PROBLEM STATEMENT. Every record that follows must be returned word for word.

- Opening Delimiter -

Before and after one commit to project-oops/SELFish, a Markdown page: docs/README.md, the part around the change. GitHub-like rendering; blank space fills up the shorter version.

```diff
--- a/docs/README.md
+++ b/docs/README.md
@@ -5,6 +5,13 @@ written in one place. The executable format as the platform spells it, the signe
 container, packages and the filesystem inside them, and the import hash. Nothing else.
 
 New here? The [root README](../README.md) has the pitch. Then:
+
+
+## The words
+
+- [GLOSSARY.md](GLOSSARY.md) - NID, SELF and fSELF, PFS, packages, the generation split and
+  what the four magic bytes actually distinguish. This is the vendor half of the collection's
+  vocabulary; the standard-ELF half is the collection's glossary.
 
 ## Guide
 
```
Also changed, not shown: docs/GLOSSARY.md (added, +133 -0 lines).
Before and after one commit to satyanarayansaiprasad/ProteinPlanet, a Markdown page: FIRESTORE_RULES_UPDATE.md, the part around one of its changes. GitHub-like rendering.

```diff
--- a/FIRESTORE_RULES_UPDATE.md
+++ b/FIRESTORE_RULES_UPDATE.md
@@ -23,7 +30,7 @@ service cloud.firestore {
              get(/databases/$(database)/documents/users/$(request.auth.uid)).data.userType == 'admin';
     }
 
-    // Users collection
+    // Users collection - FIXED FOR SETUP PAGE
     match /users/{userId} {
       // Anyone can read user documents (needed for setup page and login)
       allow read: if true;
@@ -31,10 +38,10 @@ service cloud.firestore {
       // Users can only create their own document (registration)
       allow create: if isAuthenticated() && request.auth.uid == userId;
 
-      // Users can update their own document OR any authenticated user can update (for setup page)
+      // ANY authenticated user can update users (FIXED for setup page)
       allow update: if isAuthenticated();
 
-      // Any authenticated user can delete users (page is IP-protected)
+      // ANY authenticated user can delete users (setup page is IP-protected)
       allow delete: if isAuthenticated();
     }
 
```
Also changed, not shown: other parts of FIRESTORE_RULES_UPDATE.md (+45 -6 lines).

- Closing Delimiter -

FINAL ANSWER.
Before and after one commit to project-oops/SELFish, a Markdown page: docs/README.md, the part around the change. GitHub-like rendering; blank space fills up the shorter version.

```diff
--- a/docs/README.md
+++ b/docs/README.md
@@ -5,6 +5,13 @@ written in one place. The executable format as the platform spells it, the signe
 container, packages and the filesystem inside them, and the import hash. Nothing else.
 
 New here? The [root README](../README.md) has the pitch. Then:
+
+
+## The words
+
+- [GLOSSARY.md](GLOSSARY.md) - NID, SELF and fSELF, PFS, packages, the generation split and
+  what the four magic bytes actually distinguish. This is the vendor half of the collection's
+  vocabulary; the standard-ELF half is the collection's glossary.
 
 ## Guide
 
```
Also changed, not shown: docs/GLOSSARY.md (added, +133 -0 lines).
Before and after one commit to satyanarayansaiprasad/ProteinPlanet, a Markdown page: FIRESTORE_RULES_UPDATE.md, the part around one of its changes. GitHub-like rendering.

```diff
--- a/FIRESTORE_RULES_UPDATE.md
+++ b/FIRESTORE_RULES_UPDATE.md
@@ -23,7 +30,7 @@ service cloud.firestore {
              get(/databases/$(database)/documents/users/$(request.auth.uid)).data.userType == 'admin';
     }
 
-    // Users collection
+    // Users collection - FIXED FOR SETUP PAGE
     match /users/{userId} {
       // Anyone can read user documents (needed for setup page and login)
       allow read: if true;
@@ -31,10 +38,10 @@ service cloud.firestore {
       // Users can only create their own document (registration)
       allow create: if isAuthenticated() && request.auth.uid == userId;
 
-      // Users can update their own document OR any authenticated user can update (for setup page)
+      // ANY authenticated user can update users (FIXED for setup page)
       allow update: if isAuthenticated();
 
-      // Any authenticated user can delete users (page is IP-protected)
+      // ANY authenticated user can delete users (setup page is IP-protected)
       allow delete: if isAuthenticated();
     }
 
```
Also changed, not shown: other parts of FIRESTORE_RULES_UPDATE.md (+45 -6 lines).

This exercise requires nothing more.